— ABOUT THIS EXERCISE —
The data is to be set down once more, exactly as it reads.

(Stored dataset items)
Segment Open
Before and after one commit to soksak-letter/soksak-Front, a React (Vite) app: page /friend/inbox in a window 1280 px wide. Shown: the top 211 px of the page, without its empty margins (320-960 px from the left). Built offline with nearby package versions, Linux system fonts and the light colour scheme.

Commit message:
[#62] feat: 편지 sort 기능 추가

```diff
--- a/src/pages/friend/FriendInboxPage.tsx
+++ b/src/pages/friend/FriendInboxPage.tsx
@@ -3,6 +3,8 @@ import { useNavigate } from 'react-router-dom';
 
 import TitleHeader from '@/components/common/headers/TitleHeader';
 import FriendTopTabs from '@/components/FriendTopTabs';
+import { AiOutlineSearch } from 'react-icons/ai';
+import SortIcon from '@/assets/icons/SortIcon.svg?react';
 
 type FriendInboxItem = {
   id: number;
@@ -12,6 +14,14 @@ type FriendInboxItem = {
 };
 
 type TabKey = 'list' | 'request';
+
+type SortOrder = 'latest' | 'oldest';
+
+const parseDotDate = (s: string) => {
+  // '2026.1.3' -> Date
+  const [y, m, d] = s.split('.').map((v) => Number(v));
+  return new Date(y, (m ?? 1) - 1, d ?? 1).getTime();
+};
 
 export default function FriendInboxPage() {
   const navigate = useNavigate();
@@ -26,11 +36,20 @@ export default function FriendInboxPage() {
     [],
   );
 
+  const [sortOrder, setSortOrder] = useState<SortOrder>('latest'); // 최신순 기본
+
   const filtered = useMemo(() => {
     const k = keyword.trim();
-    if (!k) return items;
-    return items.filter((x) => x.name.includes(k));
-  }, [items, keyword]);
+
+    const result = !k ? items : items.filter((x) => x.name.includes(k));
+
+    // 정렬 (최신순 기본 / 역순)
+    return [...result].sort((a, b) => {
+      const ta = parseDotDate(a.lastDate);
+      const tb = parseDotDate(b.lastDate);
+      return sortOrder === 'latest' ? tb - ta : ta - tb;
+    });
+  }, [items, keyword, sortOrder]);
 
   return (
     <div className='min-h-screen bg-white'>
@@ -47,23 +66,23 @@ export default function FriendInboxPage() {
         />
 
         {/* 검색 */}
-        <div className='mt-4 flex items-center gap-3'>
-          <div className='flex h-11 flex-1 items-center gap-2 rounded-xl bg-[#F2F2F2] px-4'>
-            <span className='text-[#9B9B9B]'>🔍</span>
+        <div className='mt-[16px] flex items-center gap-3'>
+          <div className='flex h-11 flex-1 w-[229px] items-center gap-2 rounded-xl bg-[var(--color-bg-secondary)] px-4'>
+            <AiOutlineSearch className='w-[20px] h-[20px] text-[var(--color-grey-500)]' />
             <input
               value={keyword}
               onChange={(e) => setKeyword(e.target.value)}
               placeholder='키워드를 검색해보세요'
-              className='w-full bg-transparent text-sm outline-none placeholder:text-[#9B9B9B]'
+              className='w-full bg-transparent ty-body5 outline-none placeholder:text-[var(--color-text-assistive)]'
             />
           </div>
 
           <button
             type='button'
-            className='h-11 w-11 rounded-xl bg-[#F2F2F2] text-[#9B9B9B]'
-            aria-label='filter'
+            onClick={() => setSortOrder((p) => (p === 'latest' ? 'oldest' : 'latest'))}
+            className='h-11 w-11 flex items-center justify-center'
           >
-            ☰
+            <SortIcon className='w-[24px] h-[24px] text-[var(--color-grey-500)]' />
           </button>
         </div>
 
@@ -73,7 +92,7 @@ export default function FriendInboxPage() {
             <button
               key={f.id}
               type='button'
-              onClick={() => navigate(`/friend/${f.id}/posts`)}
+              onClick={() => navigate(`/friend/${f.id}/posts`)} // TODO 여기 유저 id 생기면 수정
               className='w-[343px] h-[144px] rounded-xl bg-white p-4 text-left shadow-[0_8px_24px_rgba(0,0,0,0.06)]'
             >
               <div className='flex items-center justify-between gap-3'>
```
Segment Closed
— SOLVED PROBLEM —
Before and after one commit to soksak-letter/soksak-Front, a React (Vite) app: page /friend/inbox in a window 1280 px wide. Shown: the top 211 px of the page, without its empty margins (320-960 px from the left). Built offline with nearby package versions, Linux system fonts and the light colour scheme.

Commit message:
[#62] feat: 편지 sort 기능 추가

```diff
--- a/src/pages/friend/FriendInboxPage.tsx
+++ b/src/pages/friend/FriendInboxPage.tsx
@@ -3,6 +3,8 @@ import { useNavigate } from 'react-router-dom';
 
 import TitleHeader from '@/components/common/headers/TitleHeader';
 import FriendTopTabs from '@/components/FriendTopTabs';
+import { AiOutlineSearch } from 'react-icons/ai';
+import SortIcon from '@/assets/icons/SortIcon.svg?react';
 
 type FriendInboxItem = {
   id: number;
@@ -12,6 +14,14 @@ type FriendInboxItem = {
 };
 
 type TabKey = 'list' | 'request';
+
+type SortOrder = 'latest' | 'oldest';
+
+const parseDotDate = (s: string) => {
+  // '2026.1.3' -> Date
+  const [y, m, d] = s.split('.').map((v) => Number(v));
+  return new Date(y, (m ?? 1) - 1, d ?? 1).getTime();
+};
 
 export default function FriendInboxPage() {
   const navigate = useNavigate();
@@ -26,11 +36,20 @@ export default function FriendInboxPage() {
     [],
   );
 
+  const [sortOrder, setSortOrder] = useState<SortOrder>('latest'); // 최신순 기본
+
   const filtered = useMemo(() => {
     const k = keyword.trim();
-    if (!k) return items;
-    return items.filter((x) => x.name.includes(k));
-  }, [items, keyword]);
+
+    const result = !k ? items : items.filter((x) => x.name.includes(k));
+
+    // 정렬 (최신순 기본 / 역순)
+    return [...result].sort((a, b) => {
+      const ta = parseDotDate(a.lastDate);
+      const tb = parseDotDate(b.lastDate);
+      return sortOrder === 'latest' ? tb - ta : ta - tb;
+    });
+  }, [items, keyword, sortOrder]);
 
   return (
     <div className='min-h-screen bg-white'>
@@ -47,23 +66,23 @@ export default function FriendInboxPage() {
         />
 
         {/* 검색 */}
-        <div className='mt-4 flex items-center gap-3'>
-          <div className='flex h-11 flex-1 items-center gap-2 rounded-xl bg-[#F2F2F2] px-4'>
-            <span className='text-[#9B9B9B]'>🔍</span>
+        <div className='mt-[16px] flex items-center gap-3'>
+          <div className='flex h-11 flex-1 w-[229px] items-center gap-2 rounded-xl bg-[var(--color-bg-secondary)] px-4'>
+            <AiOutlineSearch className='w-[20px] h-[20px] text-[var(--color-grey-500)]' />
             <input
               value={keyword}
               onChange={(e) => setKeyword(e.target.value)}
               placeholder='키워드를 검색해보세요'
-              className='w-full bg-transparent text-sm outline-none placeholder:text-[#9B9B9B]'
+              className='w-full bg-transparent ty-body5 outline-none placeholder:text-[var(--color-text-assistive)]'
             />
           </div>
 
           <button
             type='button'
-            className='h-11 w-11 rounded-xl bg-[#F2F2F2] text-[#9B9B9B]'
-            aria-label='filter'
+            onClick={() => setSortOrder((p) => (p === 'latest' ? 'oldest' : 'latest'))}
+            className='h-11 w-11 flex items-center justify-center'
           >
-            ☰
+            <SortIcon className='w-[24px] h-[24px] text-[var(--color-grey-500)]' />
           </button>
         </div>
 
@@ -73,7 +92,7 @@ export default function FriendInboxPage() {
             <button
               key={f.id}
               type='button'
-              onClick={() => navigate(`/friend/${f.id}/posts`)}
+              onClick={() => navigate(`/friend/${f.id}/posts`)} // TODO 여기 유저 id 생기면 수정
               className='w-[343px] h-[144px] rounded-xl bg-white p-4 text-left shadow-[0_8px_24px_rgba(0,0,0,0.06)]'
             >
               <div className='flex items-center justify-between gap-3'>
```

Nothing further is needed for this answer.